Saint Hildegard of Bingen lived five centuries earlier, having been born in 1098 in Germany. Hildegard was a sickly child and battled serious illness most of her life but was blessed with a rich interior life through which she received many visions that helped her understand the presence of God in her own life and in the natural world. Hildegard loved the Mass and sacred music. Some of her compositions for liturgy are still sung by her Benedictine sisters as part of the daily prayer.
You may wonder why it has taken so long for these two new doctors to be recognized given that their work has been read and their music sung for centuries.
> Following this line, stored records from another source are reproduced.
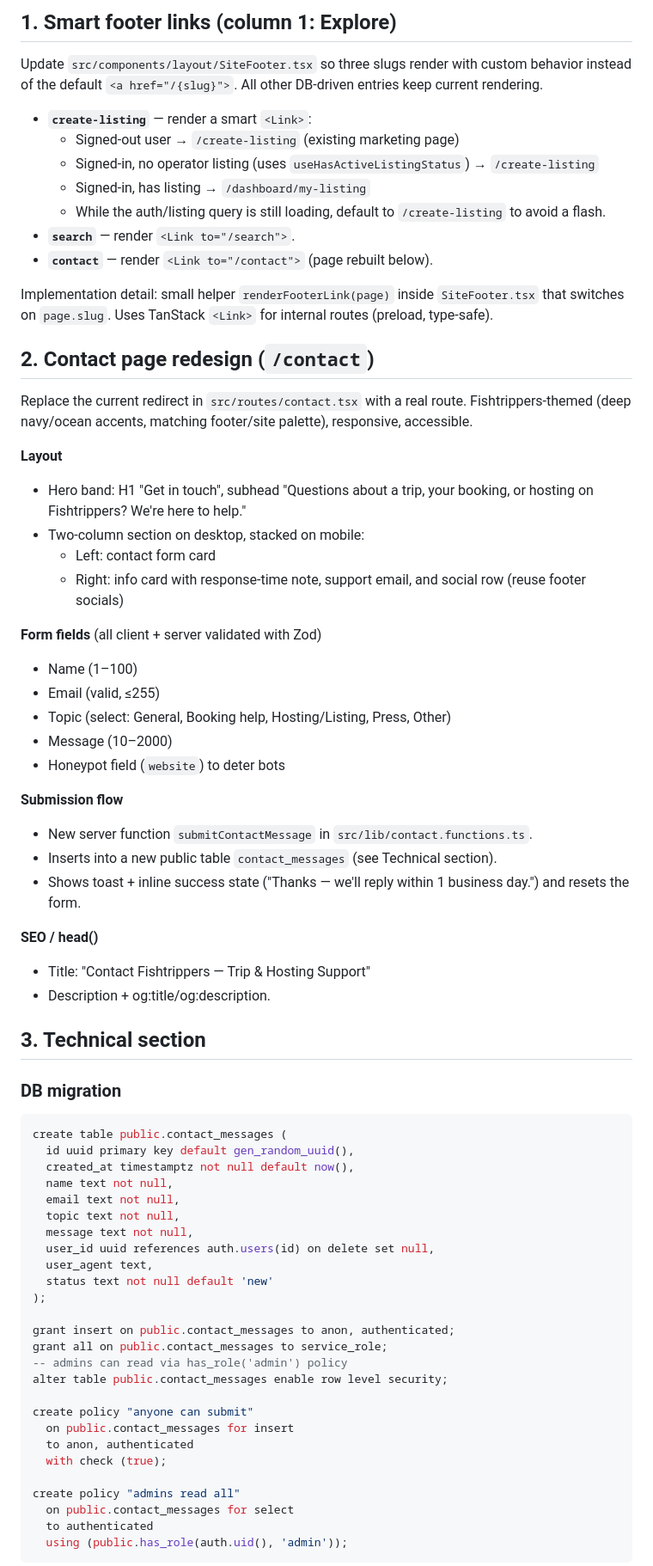
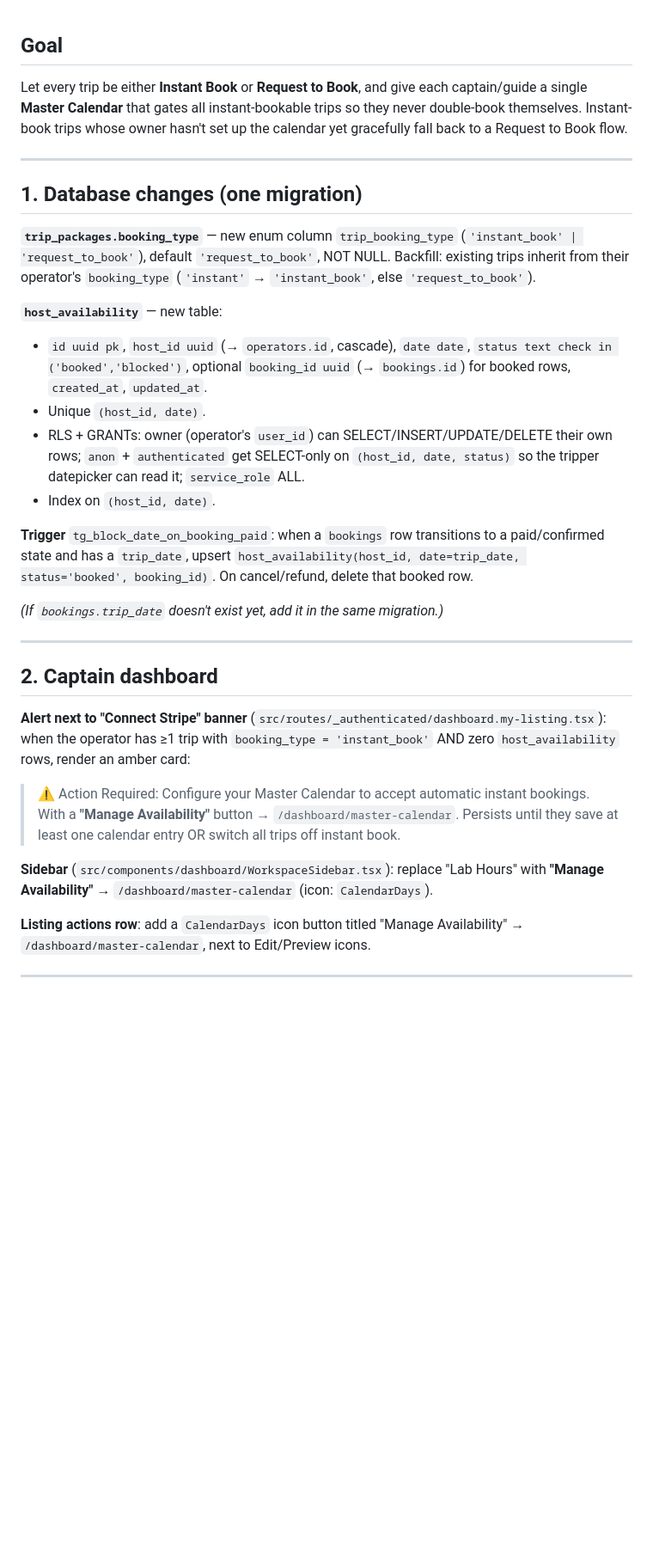
Before and after one commit to Startupabl/Fishtrippers, a Markdown page: .lovable/plan.md, the part around one of its changes. Shown at 86% size. Rendered like a GitHub page; blank space fills up the shorter version.

Commit message:
Changes
Co-authored-by: Startupabl <293786914+Startupabl@users.noreply.github.com>

````diff
--- a/.lovable/plan.md
+++ b/.lovable/plan.md
@@ -1,72 +1,35 @@
-## 1. Smart footer links (column 1: Explore)
 
-Update `src/components/layout/SiteFooter.tsx` so three slugs render with custom behavior instead of the default `<a href="/{slug}">`. All other DB-driven entries keep current rendering.
+## Goal
 
-- **`create-listing`** — render a smart `<Link>`:
-  - Signed-out user → `/create-listing` (existing marketing page)
-  - Signed-in, no operator listing (uses `useHasActiveListingStatus`) → `/create-listing`
-  - Signed-in, has listing → `/dashboard/my-listing`
-  - While the auth/listing query is still loading, default to `/create-listing` to avoid a flash.
-- **`search`** — render `<Link to="/search">`.
-- **`contact`** — render `<Link to="/contact">` (page rebuilt below).
+Let every trip be either **Instant Book** or **Request to Book**, and give each captain/guide a single **Master Calendar** that gates all instant-bookable trips so they never double-book themselves. Instant-book trips whose owner hasn't set up the calendar yet gracefully fall back to a Request to Book flow.
 
-Implementation detail: small helper `renderFooterLink(page)` inside `SiteFooter.tsx` that switches on `page.slug`. Uses TanStack `<Link>` for internal routes (preload, type-safe).
+---
 
-## 2. Contact page redesign (`/contact`)
+## 1. Database changes (one migration)
 
-Replace the current redirect in `src/routes/contact.tsx` with a real route. Fishtrippers-themed (deep navy/ocean accents, matching footer/site palette), responsive, accessible.
+**`trip_packages.booking_type`** — new enum column `trip_booking_type` (`'instant_book' | 'request_to_book'`), default `'request_to_book'`, NOT NULL. Backfill: existing trips inherit from their operator's `booking_type` (`'instant'` → `'instant_book'`, else `'request_to_book'`).
 
-**Layout**
-- Hero band: H1 "Get in touch", subhead "Questions about a trip, your booking, or hosting on Fishtrippers? We're here to help."
-- Two-column section on desktop, stacked on mobile:
-  - Left: contact form card
-  - Right: info card with response-time note, support email, and social row (reuse footer socials)
+**`host_availability`** — new table:
+- `id uuid pk`, `host_id uuid` (→ `operators.id`, cascade), `date date`, `status text check in ('booked','blocked')`, optional `booking_id uuid` (→ `bookings.id`) for booked rows, `created_at`, `updated_at`.
+- Unique `(host_id, date)`.
+- RLS + GRANTs: owner (operator's `user_id`) can SELECT/INSERT/UPDATE/DELETE their own rows; `anon` + `authenticated` get SELECT-only on `(host_id, date, status)` so the tripper datepicker can read it; `service_role` ALL.
+- Index on `(host_id, date)`.
 
-**Form fields** (all client + server validated with Zod)
-- Name (1–100)
-- Email (valid, ≤255)
-- Topic (select: General, Booking help, Hosting/Listing, Press, Other)
-- Message (10–2000)
-- Honeypot field (`website`) to deter bots
+**Trigger** `tg_block_date_on_booking_paid`: when a `bookings` row transitions to a paid/confirmed state and has a `trip_date`, upsert `host_availability(host_id, date=trip_date, status='booked', booking_id)`. On cancel/refund, delete that booked row.
 
-**Submission flow**
-- New server function `submitContactMessage` in `src/lib/contact.functions.ts`.
-- Inserts into a new public table `contact_messages` (see Technical section).
-- Shows toast + inline success state ("Thanks — we'll reply within 1 business day.") and resets the form.
+*(If `bookings.trip_date` doesn't exist yet, add it in the same migration.)*
 
-**SEO / head()**
-- Title: "Contact Fishtrippers — Trip & Hosting Support"
-- Description + og:title/og:description.
+---
 
-## 3. Technical section
+## 2. Captain dashboard
 
-### DB migration
-```sql
-create table public.contact_messages (
-  id uuid primary key default gen_random_uuid(),
-  created_at timestamptz not null default now(),
-  name text not null,
-  email text not null,
-  topic text not null,
-  message text not null,
-  user_id uuid references auth.users(id) on delete set null,
-  user_agent text,
-  status text not null default 'new'
-);
+**Alert next to "Connect Stripe" banner** (`src/routes/_authenticated/dashboard.my-listing.tsx`): when the operator has ≥1 trip with `booking_type = 'instant_book'` AND zero `host_availability` rows, render an amber card:
+> ⚠️ Action Required: Configure your Master Calendar to accept automatic instant bookings.
+With a **"Manage Availability"** button → `/dashboard/master-calendar`. Persists until they save at least one calendar entry OR switch all trips off instant book.
 
-grant insert on public.contact_messages to anon, authenticated;
-grant all on public.contact_messages to service_role;
--- admins can read via has_role('admin') policy
-alter table public.contact_messages enable row level security;
+**Sidebar** (`src/components/dashboard/WorkspaceSidebar.tsx`): replace "Lab Hours" with **"Manage Availability"** → `/dashboard/master-calendar` (icon: `CalendarDays`).
 
-create policy "anyone can submit"
-  on public.contact_messages for insert
-  to anon, authenticated
-  with check (true);
+**Listing actions row**: add a `CalendarDays` icon button titled "Manage Availability" → `/dashboard/master-calendar`, next to Edit/Preview icons.
 
-create policy "admins read all"
-  on public.contact_messages for select
-  to authenticated
-  using (public.has_role(auth.uid(), 'admin'));
-```
+---
 
````
Also changed, not shown: other parts of .lovable/plan.md (+74 -9 lines).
The very fact that their work continues to bear fruit in the life of the Church is part of the rationale for acknowledging them with the title “doctor.” In some cases the timing of the honor and the introduction of the saint’s work to a new audience bears another kind of fruit.
In an age and a culture in which effective preaching by our pastors is so challenging and so critical, acknowledging the timelessness of John of Avila’s wisdom will be a gift to our pastors and preachers. And in an age in which women are searching for models of how to bring their gifts to bear in the life of the Church and the world, Hildegard’s complete devotion to Our Lord, her life as an abbess and her interest in healthy nutrition and natural healing remedies resonate once more in our time.
As we begin this Year of Faith, I invite you to pick up the writing of Saint John of Avila and Saint Hildegard of Bingen and see in their lives a reflection of your own.